The speakers were blaring Zed99 throughout the arena and nearly every girl skating had on a mouth guard, spandex or fish net tights. The excitement was contagious and every person, be they a referee, a husband or a jammer was happy it was Wednesday night in Sylvan Lake.
The Belladonnas took to the track for their second practise of the week. With a “bout” maybe once a month, the practise is what really bonds them as a team.
Roller derby is not just a boom and bust sport from the 70’s. It is not just a game where tough girls push each other over. And it certainly is not a sport where you have to have previous experience to join in. And the Red Deer Roller Derby Association, A.K.A “Belladonnas”, is no exception.
Derby is quickly making a comeback and those involved have found it becomes like family, a good break for busy moms and a way to meet your future soul mate.
“For the record I do believe we are the first international derby wedding,” says Jeff Whyte who just married Allison from the UK on May 8.
Jeff’s love for derby began when he used to watch the old TV show RollerGames. With approximately 600 women’s leagues across North America, Australia and Europe, and around 20 men’s leagues – it has been harder for Jeff to find enough guys to even have a bout let alone form a league. But in August of 2009 he decided he was going to do two things: give his all to the Red Deer Roller Derby and forget about dating.
Out of pure passion and support for the team he began a Facebook group called “I Love Derby Girls” and Allison, residing in England, joined. After Jeff sent out a passionate message to get more people involved in the sport, Allison saw something that intrigued her, and they began talking. That was last September, and they are now husband and wife.
“If you give yourself over to derby it can change your life. I have met so many fantastic people, including my wife,” said Jeff.
So what is it about this sport that has drawn over 30 members to the Red Deer Roller Derby Association since it began in November 2008?
Well take Sam Fisher for instance. She’s a 25 year old auto-parts counter clerk by day, but a derby girl skating under the alias of “Sid Fish-ous” by night. Sam moved from Ontario a year ago, and the Belladonnas have become her home away from home.
“I didn’t know anybody when I moved here and the first practise I saw I was like `That is where I belong! I am so doing this!’ I had skated all my life, but half the girls on the team have never even been on skates. It’s amazing to see the things that these girls can do now.”
For most, derby isn’t just about getting out on the flat track and enjoying a sport that is good for you, but it’s also about the camaraderie.

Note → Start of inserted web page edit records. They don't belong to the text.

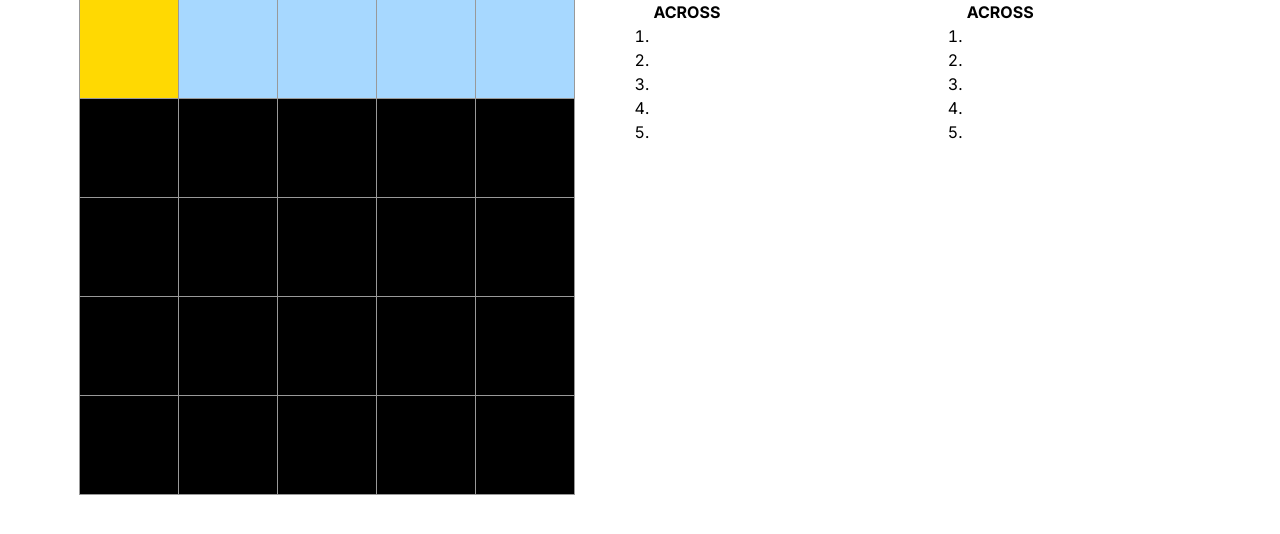
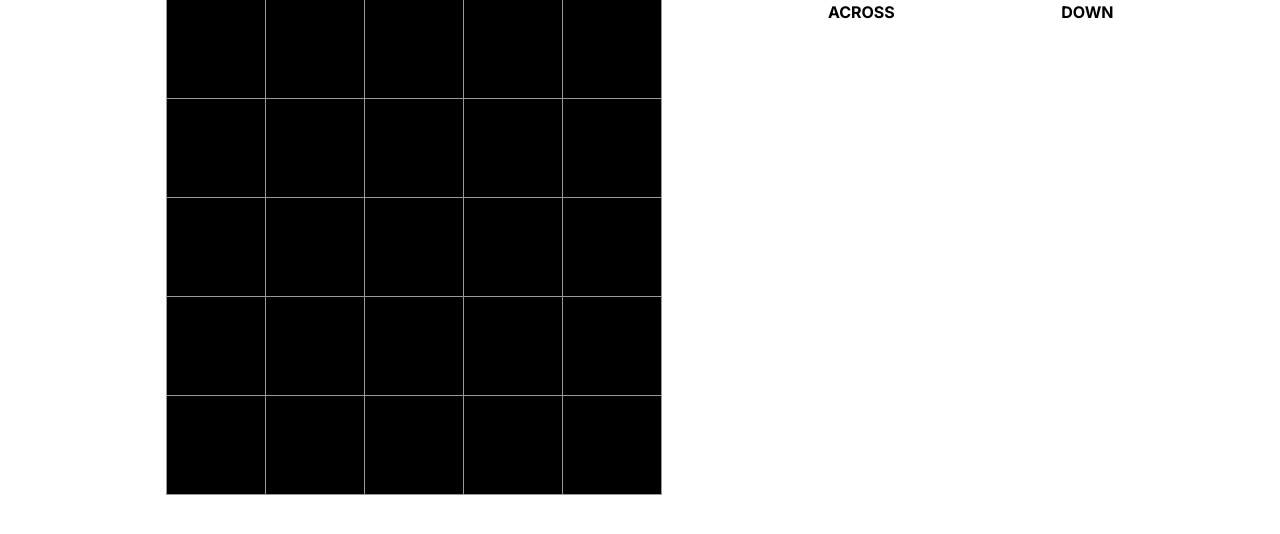
Before and after one commit to begilbert-sys/make-your-own-crossy, a Next.js app: page / in a window 1280 px wide. Shown: the top 534 px of the page. Built offline with nearby package versions, Linux system fonts and the light colour scheme.

Commit message:
added outsidemouseclick event

```diff
--- a/app/components/board.tsx
+++ b/app/components/board.tsx
@@ -1,33 +1,38 @@
 'use client';
-import { useState, useContext } from 'react';
+import RefObject, { useState, useEffect, useRef } from 'react';
 import Square from '@/app/components/square';
+import {direction, coordinate, dimensions, NO_FOCUS} from '@/app/components/types';
 
-import {direction, coordinate, dimensions} from '@/app/components/types';
-import {BoardContext, IBoardContext} from '@/app/components/boardcontext';
-
-function getAcrossList(board: string[][], {rows, columns} : dimensions): coordinate[] {
-    /* Get a list of all coordinates that should be marked with a horizontal ("across") corner value */
-    let acrossList = [];
-    for (let row = 0; row < rows; row++) {
-        for (let col = 0; col < columns; col++) {
-            if (board[row][col] !== ' ' && (col === 0 || board[row][col-1] === ' ')) {
-                acrossList.push(new coordinate(row, col));
+interface IBoardProps {
+    dimensions: dimensions,
+    acrossList: coordinate[],
+    downList: coordinate[]
+}
+function outsideClickListener(ref: RefObject.RefObject<HTMLDivElement>, setFocus: (c: coordinate) => void) {
+    /*
+    This de-focuses any selected square when the user clicks anywhere outside of the board
+    */
+    useEffect(() => {
+        function handleClickOutside(event: globalThis.MouseEvent) {
+            if (ref.current && !ref.current.contains(event.target as Node)) {
+                setFocus(NO_FOCUS);
             }
         }
-    }
-    // array is reversed to make it equivalent to a stack
-    return acrossList.reverse();
+        document.addEventListener("mousedown", handleClickOutside);
+        return () => {
+            document.removeEventListener("mousedown", handleClickOutside);
+        };
+    }, [ref]);
 }
-
-export default function Board({rows, columns} : dimensions) {
-    const {board, setBoard} = useContext<IBoardContext>(BoardContext);
-    const [focus, setFocus] = useState<coordinate>(new coordinate(0, 0));
+export default function Board({dimensions: {rows, columns}, acrossList, downList} : IBoardProps) {
+    const [focus, setFocus] = useState<coordinate>(NO_FOCUS);
     const [focusDirection, setFocusDirection] = useState<direction>("horizontal");
-
-
-    const acrossList = getAcrossList(board, {rows, columns});
+    const clickWrapperRef = useRef<HTMLDivElement>(null);
+    outsideClickListener(clickWrapperRef, setFocus);
 
     const boardArray = [];
+    acrossList = [...acrossList].reverse();
+    downList = [...downList].reverse();
     let cornerValue = 0;
     for (let row = 0; row < rows; row++){
         let rowArray = []
@@ -37,8 +42,15 @@ export default function Board({rows, columns} : dimensions) {
             let hasCornerValue = false;
             if (acrossList.length > 0 && coords.equals(acrossList[acrossList.length - 1])) {
                 hasCornerValue = true;
+                cornerValue++;
                 acrossList.pop();
-                cornerValue++;
+            }
+            if (downList.length > 0 && coords.equals(downList[downList.length - 1])) {
+                if (!hasCornerValue) {
+                    hasCornerValue = true;
+                    cornerValue++;
+                }
+                downList.pop();
             }
             rowArray.push(
                 <Square
@@ -60,7 +72,7 @@ export default function Board({rows, columns} : dimensions) {
         )
     }
     return (
-        <div>
+        <div ref={clickWrapperRef}>
             {boardArray}
         </div>
     );
--- a/app/components/crossybuilder.tsx
+++ b/app/components/crossybuilder.tsx
@@ -3,20 +3,55 @@ import {useState} from 'react';
 import styles from '@/styles/Home.module.css';
 
 import Board from "@/app/components/board";
-import Across from "@/app/components/across";
+import Questions from "@/app/components/questions";
 import {BoardContext, IBoardContext} from '@/app/components/boardcontext';
+import {direction, coordinate, dimensions} from '@/app/components/types';
 
+function getAcrossList(board: string[][], {rows, columns} : dimensions): coordinate[] {
+    /* Get a list of all coordinates that should be marked with a horizontal ("across") corner value */
+    let acrossList = [];
+    for (let row = 0; row < rows; row++) {
+        for (let col = 0; col < columns; col++) {
+            if (board[row][col] !== ' ' // space is not blank
+            && (col === 0 || board[row][col-1] === ' ')
+            && (col + 2 < columns && board[row][col+1] != ' ' && board[row][col+2] != ' ')) {
+                acrossList.push(new coordinate(row, col));
+            }
+        }
+    }
+    return acrossList;
+}
+
+function getDownList(board: string[][], {rows, columns} : dimensions): coordinate[] {
+    let downList = [];
+    for (let row = 0; row < rows; row++) {
+        for (let col = 0; col < columns; col++) {
+            if (board[row][col] != ' '
+            && (row === 0 || board[row-1][col] === ' ')
+            && (row + 2 < rows && board[row+1][col] != ' ' && board[row+2][col] != ' ')) {
+                downList.push(new coordinate(row, col));
+            }
+        }
+    }
+    return downList;
+}
 export default function CrossyBuilder() {
     const defaultBoard = Array(5).fill(Array(5).fill(' '));
     const [board, setBoard] = useState<string[][]>(defaultBoard);
+    const dimensions: dimensions = {rows: 5, columns: 5}
+    const acrossList = getAcrossList(board, dimensions);
+    const downList = getDownList(board, dimensions);
     return (
     <div className={styles.layout}>
         <BoardContext.Provider value = {{board, setBoard}}>
-            <Board rows={5} columns={5} />
+            <Board
+            dimensions={{rows:5, columns:5}}
+            acrossList = {acrossList}
+            downList = {downList} />
         </BoardContext.Provider>
 
-        <Across itemCount = {5} />
-        <Across itemCount = {5} />
+        <Questions title = "ACROSS" itemCount = {acrossList.length} />
+        <Questions title = "DOWN" itemCount = {downList.length} />
     </div>
     )
 }
--- a/app/components/across.tsx
+++ b/app/components/questions.tsx
@@ -1,11 +1,15 @@
-export default function Across({itemCount}: {itemCount: number}) {
+interface IQuestionsProps {
+    title: string,
+    itemCount: number
+}
+export default function Questions({title, itemCount}: IQuestionsProps) {
     let hintList = [];
     for (let i = 0; i < itemCount; i++) {
         hintList.push(<li key={i}><input type="text" /></li>)
     }
     return (
         <div>
-            <h2><b>ACROSS</b></h2>
+            <h2><b>{title}</b></h2>
             <ol className="list-decimal">
                 {hintList}
             </ol>
--- a/app/components/types.ts
+++ b/app/components/types.ts
@@ -9,8 +9,11 @@ export class coordinate {
     equals(other: coordinate): boolean {
         return this.row === other.row && this.column === other.column;
     }
+}
 
-}
+// this is what focus gets assigned to when there is no focused coord
+// it's a lot easier than making focus a "coordinate | null" type
+export const NO_FOCUS: coordinate = new coordinate(-1, -1);
 
 export interface dimensions {
     rows: number,
--- a/app/page.tsx
+++ b/app/page.tsx
@@ -1,7 +1,5 @@
-import Image from "next/image";
 import { StrictMode } from 'react';
 import CrossyBuilder from "@/app/components/crossybuilder";
-import styles from '@/styles/Home.module.css';
 
 export default function Home() {
 	return (
```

“The team is really a team. I’m the type of person that doesn’t always get along with girls and always had guy friends. But here everyone gets along. There’s no negativity. No grudges. I could totally take a girl out on the track and then she’s coming to me at the after party with a hug!”
You may have seen the 2009 Directorial debut of Drew Berrymore, Whip It, and for the most part, it only partially represents the sport, according to Belladonnas’ President, April Reynolds, also known as “Cuff Me Kate”.
These girls play on a flat track and not a sloped bank track like the one in the movie.
April shares that it is ideal to have approximately 14 people on a team, so that you can have a couple lines of players, just like in hockey. Five are on at a time, four are blockers and one girl is a jammer. The jammer’s goal is to spring to the front and pass as many blockers of the opposing team as possible. Weaving through the blockers who are playing both offence and defence, the two minute “jam” is a battle for the jammer to pass as many people as possible using moves like “whip it” or bootie block or grabbing hips to get some leverage. Whatever works to get the jammer past the oppositions’ blockers. Each opposing team member you pass, you score a point. Legally you can only block with shoulders, the back side, or hip checks, and there is no hitting from behind or with the elbows.
Now in the 21st century, roller derby is making a strong comeback and even vying for a place in the Olympics. It is bringing together people of all ages, sizes and backgrounds in a common goal – to learn something new and have a good time.
Allison Whyte comments to her new husband who is as passionate about derby as any man could be, “Now you’re stuck with me.” She smiles.
And to that Jeff quickly retorts, “I’m not stuck. I’m right where I want to be.”